February 28, 2017 Theta States (Movie Review)
Fresh off of this year’s excellent Macabre Faire Film Festival, Mass Graves Pictures delivers their second full-length feature, Theta States. A departure from the gore fest of the studio’s first film, 2013’s Blood Slaughter Massacre, Theta States focuses on a man’s struggle with insomnia, his seizing an unusual opportunity to combat it, and his subsequent descent into a world of nightmares and madness that blurs the line between dreams and reality.
Written, directed, and edited by Manny Serrano (Blood Slaughter Massacre, The Ripper 2011), Theta States proves to be a compelling addition to the world of Psychological Horror that embraces the seemingly lost art of the slow burn; foregoing jump scares and instant gratification for proper storytelling.

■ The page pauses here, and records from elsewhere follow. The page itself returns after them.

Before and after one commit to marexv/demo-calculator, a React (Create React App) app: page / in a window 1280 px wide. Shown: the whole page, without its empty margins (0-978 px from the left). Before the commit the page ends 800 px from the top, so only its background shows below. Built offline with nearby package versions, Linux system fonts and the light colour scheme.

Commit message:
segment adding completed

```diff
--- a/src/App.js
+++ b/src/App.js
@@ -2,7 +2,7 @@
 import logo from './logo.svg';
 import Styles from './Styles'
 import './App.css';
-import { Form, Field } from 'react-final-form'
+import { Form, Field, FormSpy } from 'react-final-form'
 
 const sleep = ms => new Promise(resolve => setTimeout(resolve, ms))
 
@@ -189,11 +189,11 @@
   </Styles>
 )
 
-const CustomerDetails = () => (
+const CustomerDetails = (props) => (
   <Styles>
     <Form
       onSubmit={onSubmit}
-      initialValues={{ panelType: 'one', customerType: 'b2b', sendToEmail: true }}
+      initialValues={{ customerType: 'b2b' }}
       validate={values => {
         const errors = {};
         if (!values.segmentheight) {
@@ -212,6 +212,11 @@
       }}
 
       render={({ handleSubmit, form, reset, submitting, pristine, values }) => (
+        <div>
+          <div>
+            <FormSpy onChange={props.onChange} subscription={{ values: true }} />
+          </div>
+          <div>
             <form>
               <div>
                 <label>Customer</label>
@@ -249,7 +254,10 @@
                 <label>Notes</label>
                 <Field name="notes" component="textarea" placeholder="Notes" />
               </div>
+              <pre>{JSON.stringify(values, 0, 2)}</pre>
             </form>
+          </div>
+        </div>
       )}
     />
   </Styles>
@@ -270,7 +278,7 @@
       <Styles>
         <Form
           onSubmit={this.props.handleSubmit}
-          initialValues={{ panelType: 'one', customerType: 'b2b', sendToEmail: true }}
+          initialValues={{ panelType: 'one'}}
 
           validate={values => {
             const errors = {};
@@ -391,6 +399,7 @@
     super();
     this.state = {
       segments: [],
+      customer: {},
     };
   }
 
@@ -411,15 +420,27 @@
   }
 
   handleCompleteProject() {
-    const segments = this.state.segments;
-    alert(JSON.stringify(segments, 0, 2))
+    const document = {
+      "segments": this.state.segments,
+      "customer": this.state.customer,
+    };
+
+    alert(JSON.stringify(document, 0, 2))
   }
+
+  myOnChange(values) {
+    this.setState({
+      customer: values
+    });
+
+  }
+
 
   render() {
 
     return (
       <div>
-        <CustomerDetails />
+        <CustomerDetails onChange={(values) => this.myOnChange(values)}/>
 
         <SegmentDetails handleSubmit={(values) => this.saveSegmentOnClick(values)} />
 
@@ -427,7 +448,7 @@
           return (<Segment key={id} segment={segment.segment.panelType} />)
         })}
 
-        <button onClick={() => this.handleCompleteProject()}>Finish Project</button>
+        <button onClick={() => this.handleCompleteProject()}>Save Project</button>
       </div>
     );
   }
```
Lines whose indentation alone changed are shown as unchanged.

The story centers on Danny, played by Tom Ryan (Face 2004, Day 9 2013), an average working class guy who is heavily burdened with insomnia. So heavily, in fact, that it has permeated every part of his life: he says he has not gotten a good night’s sleep in years; his work opportunities are very limited because of it; and, as a result, his ambitions have been stunted. Beaten down by his affliction, he works at a garage sweeping floors, meandering through life more on autopilot than with purpose.
The one good thing in his life is his relationship with his girlfriend Nicole, played by Kathryn Lill (Missed Connections 2012, M is for Mastectomy 2013). Nicole is loyal and sympathetic to her man and is clearly the rock of the relationship. Despite Danny’s instability and stagnation, she is successful but chooses to stay with him out of love. Determined to make it work, she is easily the strongest character of the story.
One day when arriving early to work, he talks with co-worker Kelly, played by Erin Brown (The Rage 2007, Playmate of the Apes 2002), who tells him of a little known experimental method to combat insomnia. She refers him to the mysterious Dr. Zovnig – affectionately known as Dr. Z. The Doctor – played by Tom Coll (Blood Slaughter Massacre, Zombie Hunters series 2007), who explains to Danny the different states of brainwaves and that the titular theta brainwaves are optimal for restorative sleeping. He gives Danny an mp3 player with headphones and instructs him to listen to the frequencies within order to induce the theta state, and thus the mind bending slide into the intangible horrors of the subconscious begins.
Danny soon discovers that the theta state does in fact help him sleep but the price to pay for it is heavy, and quickly becomes an even bigger problem in his life than the insomnia was. Unable to distinguish what is real and what exists only in his mind, Danny will need to muster all the strength he did not know he had, and rely on his partner Nicole to help him through the mental wasteland that threatens his sanity and his life.
Theta States hits all of the notes that are essential to the story, not the least of which is its ability to convey the confusing, altered state-of-mind Danny finds himself in after inducing the theta state. Serrano said that the story is rooted in his own experiences with insomnia and binaural frequencies used in sleep therapy. Combined with his knowledge of Horror, he effectively uses the camera and sound to capture the irrational feelings Danny goes through in the second and third acts. It is no accident that this film took home the awards for Best Sound and Best Soundtrack at this year’s Macabre Faire Film Festival. This is crucial to the ambiance of the film and successfully pulls the audience along through a journey that, for a while, will have more questions than answers.
Another critical aspect the film nails is its pacing. Probably the most consistent complaint among Horror fans for many years now is the lack of good story structure in favor of cheap thrills. Theta States does an excellent job of never revealing too much during the ride and as a result,viewers are left with an exciting build to a climax that the audience is invested in.
Clocking in at an easy 90 minutes, Theta States never feels like it is dragging and never overstays its welcome. This aspect is the one that audiences will find especially refreshing given the aforementioned genre critiques. The supporting characters, Dr. Z and Kelly, have more to them than they first let on. Combined in the mix is the lore of the famous painting The Nightmare, and together they all make a pretty robust group of antagonists.
Overall, Theta States works on many levels. The acting could stand to be stronger at times, but Tom Ryan really comes through when it counts during the film’s most climactic moments. Danny is a likeable, relatable character, as is Nicole, and their relationship is is one the audience can get behind. Dreams, reality, mystery, and a bit of the supernatural all come together nicely here, anchored by characters that matter and a story that knows what it wants.
Those who are looking for indie Psychological Horror, Theta States is a solid choice and is well worth the time, and for this reason CrypticRock gives Theta States 4 out of 5 stars.